AARP Eye Center
Despite larger businesses increasingly dominating markets and employing more workers, small firms – where older workers historically have held a larger share of the jobs than they have at bigger firms – continue to be a vital employment source for those ages 50 and older. A new AARP Public Policy Institute Fact Sheet on 50+ workers in U.S. small businesses provides the details.
Still an essential source of jobs for older workers
Independent businesses with fewer than 500 employees – the U.S. Small Business Administration definition of a small business – have always been a major source of employment for workers of all ages, but particularly for older workers. U.S. Bureau of Labor Statistics (BLS) data show that in 2022, 24.2 million workers ages 50 and older were employed by firms with fewer than 500 employees, compared to about 19 million 50+ workers in firms with 500 or more employees. In addition, the share of workers ages 50 and older in comparison to other age groups is higher in smaller firms (34.0 percent) than in firms with 500 or more employees (30.0 percent). And in "microbusinesses," or firms with fewer than 10 employees, the share of employees ages 50+ rises to 38.2 percent.
How employment varies by age and demographic
For workers ages 50 to 64, the share of employment in small firms compared to large firms is similar among men and women, but after 65, the share of men working for small businesses is slightly higher. There are also some differences by race/ethnicity. For example, among the private-sector workforce under age 25, white workers are most likely to work for a small firm, but for those ages 25 to 49, and 50 to 64, Hispanic/Latino workers are most likely to work for a small business. In the 65 and older age demographic, multiracial and American Indian/Alaska Native, Native Hawaiian, and other Pacific Islander workers are most likely to work in small private firms.
Pandemic and economic-trend impacts: some positives
Because small businesses are an important source of jobs for older workers, changes in the economic environment that influence the ebb and flow of small businesses -- from formation and growth to layoffs and closings -- are also likely to affect the labor market experiences of older workers and jobseekers. An analysis of BLS data on business employment dynamics between 1994 and 2019 indicates that small firms' share in total employment has declined for most age groups during this period. However, while small-firm employment of workers ages 65 and older also declined during this time, it has recently begun to trend back up, though it is not yet clear why.
Economic conditions and trends will continue to influence older worker employment in small businesses. Meanwhile, many older workers start their own small businesses and will surely continue to do so. Though the business environment in the early months of the pandemic caused many small firms to close, by the second quarter of 2021 the economic outlook began to improve. In fact, in a hopeful sign, U.S. Census data showed applications for new businesses surged in the second half of 2020. In other good news for older entrepreneurs, research by the JP Morgan Chase Institute shows that small businesses with older owners are more likely to survive than companies started by younger founders.

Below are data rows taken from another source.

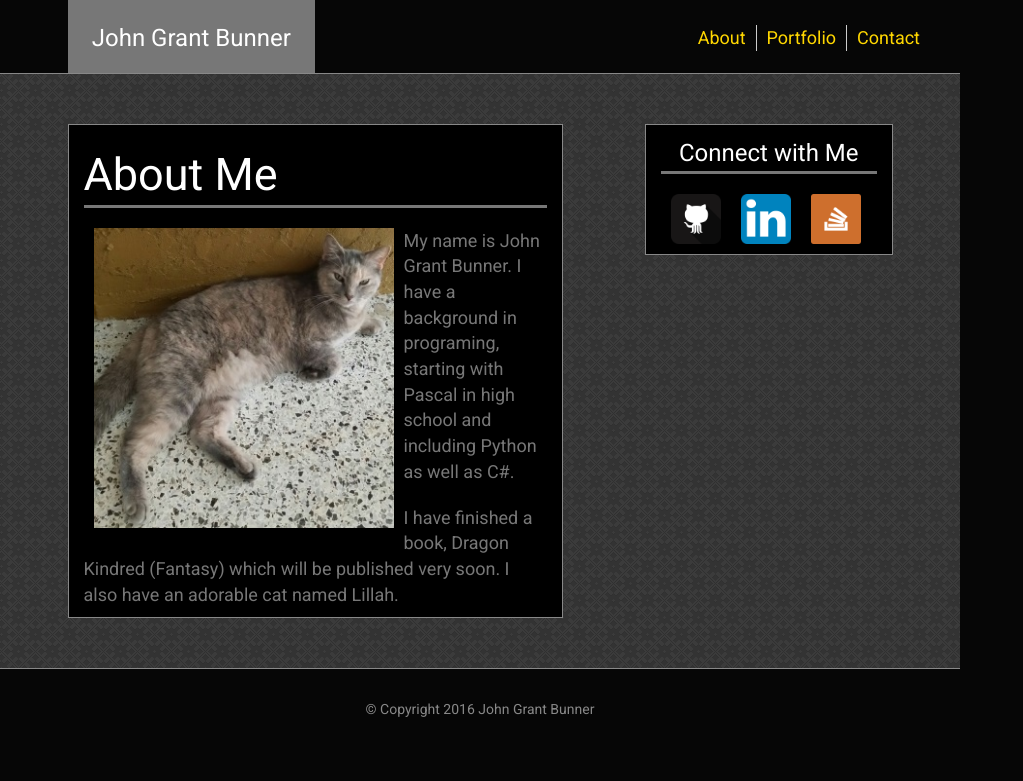
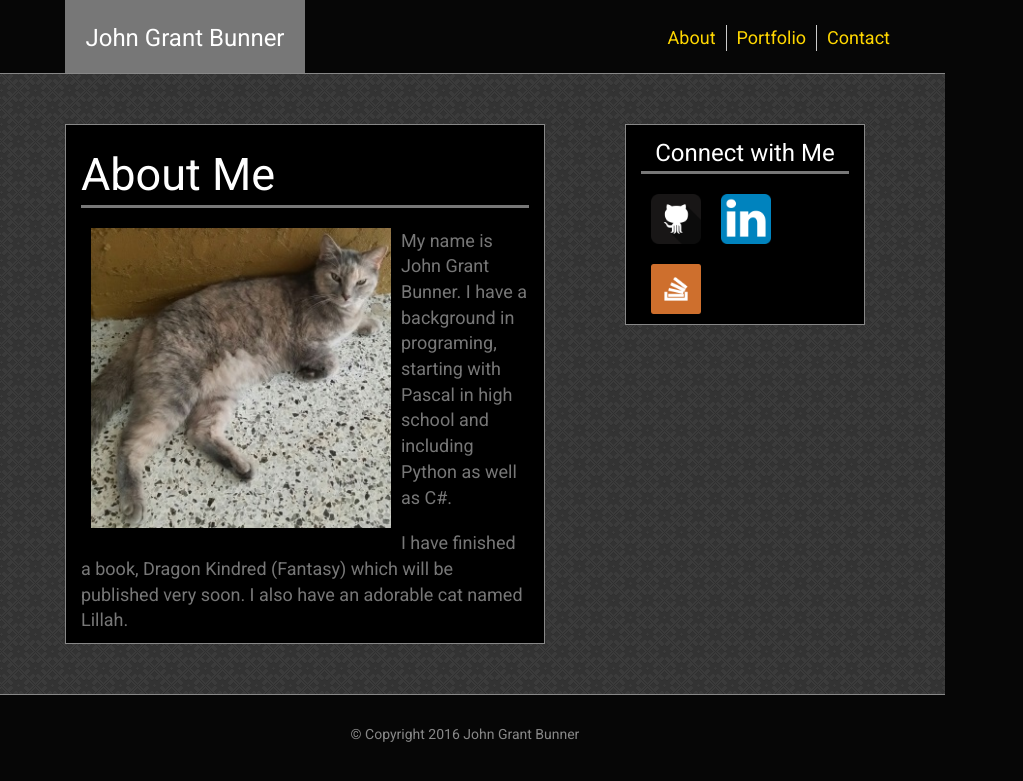
Before and after one commit to ScribeDK/assignment2, a PHP site: page /index.php in a window 1280 px wide. Shown: the top 781 px of the page, without its empty margins (0-1023 px from the left). Run offline with PHP 8.4, Linux system fonts and the light colour scheme.

Commit message:
Assignment2

```diff
--- a/assets/css/style.css
+++ b/assets/css/style.css
@@ -6,6 +6,7 @@ body {margin: 0;
 	overflow: auto;}
 
 .MainBox{background-image: url("../images/dark_embroidery.png");
+	width: 960px;
 	background-repeat: repeat;
 	padding-top: 50px;
 	overflow: auto;
@@ -16,9 +17,11 @@ body {margin: 0;
 	max-height: 73px;}
 
 .UpperSection{min-height: 73px;
+	width: 960px;
 	border-bottom: solid #888888 1px;}
 
 .LowerSection{border-top: solid #888888 1px;
+	width: 960px;
 	height: 73xp;}
 
 .SectionBorder {border: solid #888888 1px;
```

For more jobs data: Find the latest employment data in the AARP Public Policy Institute's (PPI) Employment Data Digest, PPI's monthly review of job trends for those ages 55 and over. Visit the AARP website's work and jobs section for articles on work and unemployment and job search resources. Visit the lifelong learning section for education resources and research.